Islam is a religion, but it is also a political movement, and mainstream media and liberals are forever classifying it as a race, even, rather than a religion! Hence the use of the label ‘racist’ for people like myself, when we criticise elements of the scripture.

My personal issue with the given garments is the reasoning behind wearing them, and the arguments that are presented when I question it. Often I am given the ‘I choose to wear …’ line. Well, yes, a young lady in England may well ‘choose’ to wear the garment; just like I choose how to behave, knowing always at the back of my mind that, if I behave in a certain way, my parents and my family will judge me and potentially scorn me. And given that Islamic communities have a tendency to move towards violence or ostracisation when they feel their members are disrespectful to the doctrine, if I were a young Muslimah, whose mother, grandmother and aunties all wore a variant of the burka as a show of faith, I’d probably wear one too!

Really, it’s just a subconscious edition of Hobson’s choice. You have a free choice, but only one option is really offered because, let’s be honest, nobody particularly enjoys the judgement of their parents and peers, nor do we like the potential consequences and repercussions of upsetting them.
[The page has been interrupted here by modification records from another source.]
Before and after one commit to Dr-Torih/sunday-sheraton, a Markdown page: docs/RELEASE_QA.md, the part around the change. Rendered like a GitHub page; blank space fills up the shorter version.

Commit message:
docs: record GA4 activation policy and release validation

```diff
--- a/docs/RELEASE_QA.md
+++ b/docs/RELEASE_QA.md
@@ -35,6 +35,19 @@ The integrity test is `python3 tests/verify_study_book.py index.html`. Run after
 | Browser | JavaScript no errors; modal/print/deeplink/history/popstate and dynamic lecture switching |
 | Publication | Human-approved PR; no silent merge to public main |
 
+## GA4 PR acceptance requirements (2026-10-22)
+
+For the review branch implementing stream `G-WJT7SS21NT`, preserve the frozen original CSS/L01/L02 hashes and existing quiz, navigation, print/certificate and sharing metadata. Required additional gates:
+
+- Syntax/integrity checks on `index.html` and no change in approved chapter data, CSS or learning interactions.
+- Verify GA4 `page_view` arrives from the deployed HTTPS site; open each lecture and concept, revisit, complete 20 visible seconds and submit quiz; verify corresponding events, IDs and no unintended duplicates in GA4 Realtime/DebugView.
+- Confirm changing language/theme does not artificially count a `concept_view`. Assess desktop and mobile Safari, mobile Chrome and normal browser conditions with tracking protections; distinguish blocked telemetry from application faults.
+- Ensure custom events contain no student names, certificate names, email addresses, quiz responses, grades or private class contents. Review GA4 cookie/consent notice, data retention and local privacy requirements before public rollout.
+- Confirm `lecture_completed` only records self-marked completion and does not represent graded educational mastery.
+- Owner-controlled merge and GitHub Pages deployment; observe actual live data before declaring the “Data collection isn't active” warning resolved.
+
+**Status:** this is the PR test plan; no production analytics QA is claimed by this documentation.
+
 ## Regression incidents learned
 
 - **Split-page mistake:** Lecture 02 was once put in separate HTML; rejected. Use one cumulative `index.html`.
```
So, invariably, we make sure our beliefs and our mindset are in line with theirs. ‘The apple never falls too far from the tree’, as the saying goes!

Oftentimes I hear the question: ‘what about Hindus who wear religious garments?’ Well, to be quite honest, in the UK, you tend to only see younger Hindus in the ‘sari’ — their snazzy, colourful robe — on special occasions. Whereas, in the general day-to-day, nine-to-five, young women are beginning to wear long trousers and tunic tops, as a compromise between the traditional Indian dress and western clothing. It makes sense, right? Adapt and overcome; assimilate with the host nation. Very simple, and Hindus very rarely have the issues that Muslimahs do within the UK.

I mean, let’s be honest … If you lined up one woman from each of the following faiths: Christianity, Judaism, Islam, Sikhism and Hinduism, on a street in London — just everyday, normal people. You’ll have two women dressed in typical western attire, two women in either very western-looking attire, or colourful, inviting sari’s or headscarves. And then, there’s a strong likelihood that you’ll have one person clad entirely in black, from head to toe, with only her eyes visible through a singular slit …

It’s a slightly striking sight; it’s certainly unusual, and there’s something about the use of pitch black that unsettles. Unless you’re Batman, that darkness tends to suggest something sinister and dangerous, even scary for some.

So, like I said, I’m not sure that the burqa is offensive, but it is most certainly oppressive and, at times, a bit intimidating.